Every line below that has "from" in it should be copied.
============
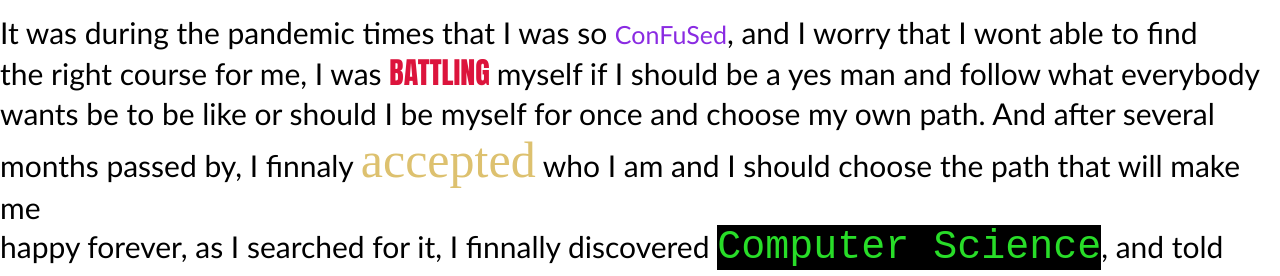
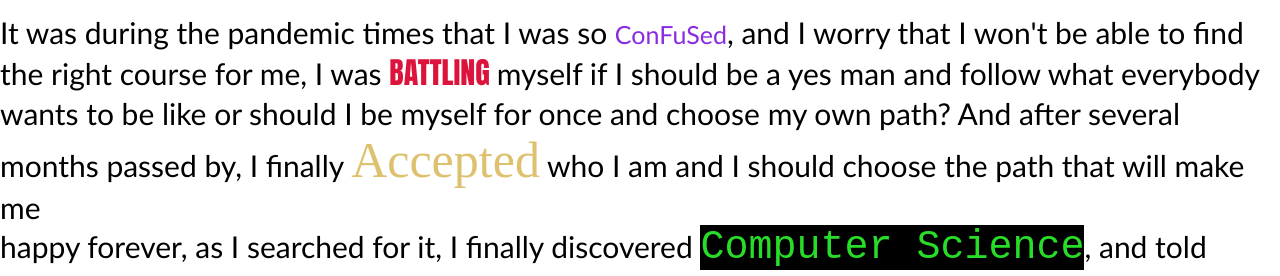
Before and after one commit to rambuTAN03/rambuTAN03.io, a plain HTML site: page AboutMe.html in a window 1280 px wide. Shown: the part 656-932 px from the top of the page. Drawn offline with Linux system fonts and the light colour scheme.

Commit message:
Update AboutMe.html

```diff
--- a/AboutMe.html
+++ b/AboutMe.html
@@ -11,22 +11,22 @@
             <div class="grid2">
                 <p><span class="start">H</span>i reader, My name is Hilbert O. Tan, I am a BSCS-2A from <span class="UIC">the University of the Immaculate Conception.</span>
             <br>
-            I am a curious person that is open to new possibilities and experience. Most of my hobbies are
+            I am a curious person who is open to new possibilities and experiences. Most of my hobbies are
             <br>
             <span class="Movie">Movies</span>, <span class="V"><span class="VV">V</span>ideo Games</span>, <span class="P">Pets</span>, <span class="S">Sweets</span>, and many more.
             <br>
             <br>
-            It was during the pandemic times that I was so <span class="CON">ConFuSed</span>, and I worry that I wont able to find
+            It was during the pandemic times that I was so <span class="CON">ConFuSed</span>, and I worry that I won't be able to find
             <br>
             the right course for me, I was <span class="BAT">BATTLING </span>myself if I should be a yes man and follow what everybody
             <br>
-            wants be to be like or should I be myself for once and choose my own path. And after several
+            wants to be like or should I be myself for once and choose my own path? And after several
             <br>
-            months passed by, I finnaly <span class="ACC">accepted</span> who I am and I should choose the path that will make me
+            months passed by, I finally <span class="ACC">Accepted</span> who I am and I should choose the path that will make me
             <br>
-            happy forever, as I searched for it, I finnally discovered <span class="CS">Computer Science</span>, and told
+            happy forever, as I searched for it, I finally discovered <span class="CS">Computer Science</span>, and told
             <br>
-            Myself that this could be it, now I am happily taking Computer Science and hope that
+            I thought that this could be it, now I am happily taking Computer Science and hope that
             <br>
             <span class="END">I would graduate from this degree.</span>
 
```
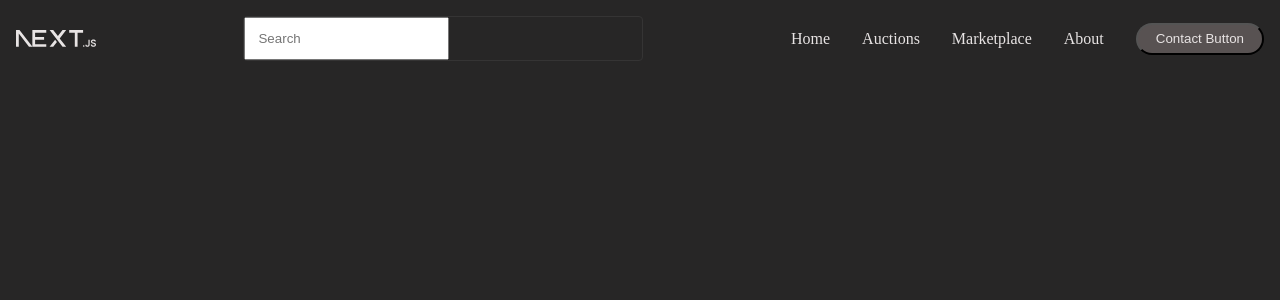
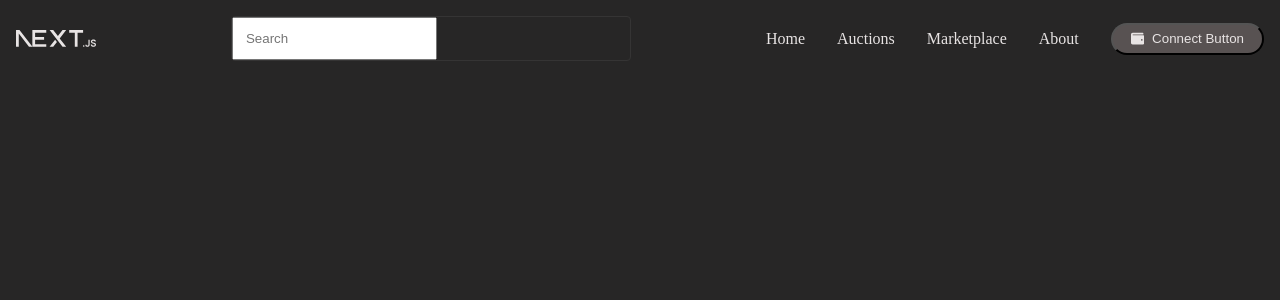
Before and after one commit to H-ymt/nextjs-framer-motion-playground, a Next.js app: page / in a window 1280 px wide. Shown: the top 300 px of the page. Built offline with nearby package versions, Linux system fonts and the light colour scheme.

Commit message:
add icon,font

```diff
--- a/app/Button/index.module.scss
+++ b/app/Button/index.module.scss
@@ -1,4 +1,6 @@
 .button {
+  display: flex;
+  align-items: center;
   min-height: 32px;
   padding: 6px 18px;
   color: var(--color-text-primary);
--- a/app/Header/index.module.scss
+++ b/app/Header/index.module.scss
@@ -88,3 +88,7 @@
     display: none;
   }
 }
+
+.button button {
+  gap: 0.5rem;
+}
--- a/app/Header/index.tsx
+++ b/app/Header/index.tsx
@@ -5,6 +5,13 @@ import styles from "./index.module.scss";
 import Button from "../Button";
 import { useState } from "react";
 import cx from "classnames";
+import { FaWallet } from "react-icons/fa";
+import { Abril_Fatface } from "next/font/google";
+
+const abril = Abril_Fatface({
+  subsets: ["latin"],
+  weight: "400",
+});
 
 export default function Header() {
   const [isOpen, setOpen] = useState<boolean>(false);
@@ -38,7 +45,13 @@ export default function Header() {
             <li className={styles.item} onClick={close}>
               <Link href="/">About</Link>
             </li>
-            <Button href="/">Contact Button</Button>
+
+            <div className={styles.button}>
+              <Button href="/">
+                <FaWallet />
+                Connect Button
+              </Button>
+            </div>
           </ul>
         </nav>
         <div className={cx(styles.mask, isOpen && styles.open)} onClick={close}></div>
```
============
> _Answer to the problem_
Before and after one commit to rambuTAN03/rambuTAN03.io, a plain HTML site: page AboutMe.html in a window 1280 px wide. Shown: the part 656-932 px from the top of the page. Drawn offline with Linux system fonts and the light colour scheme.
                 <p><span class="start">H</span>i reader, My name is Hilbert O. Tan, I am a BSCS-2A from <span class="UIC">the University of the Immaculate Conception.</span>
             <span class="END">I would graduate from this degree.</span>
@@ -5,6 +5,13 @@ import styles from "./index.module.scss";
 import Button from "../Button";
 import { useState } from "react";
 import cx from "classnames";
+import { FaWallet } from "react-icons/fa";
+import { Abril_Fatface } from "next/font/google";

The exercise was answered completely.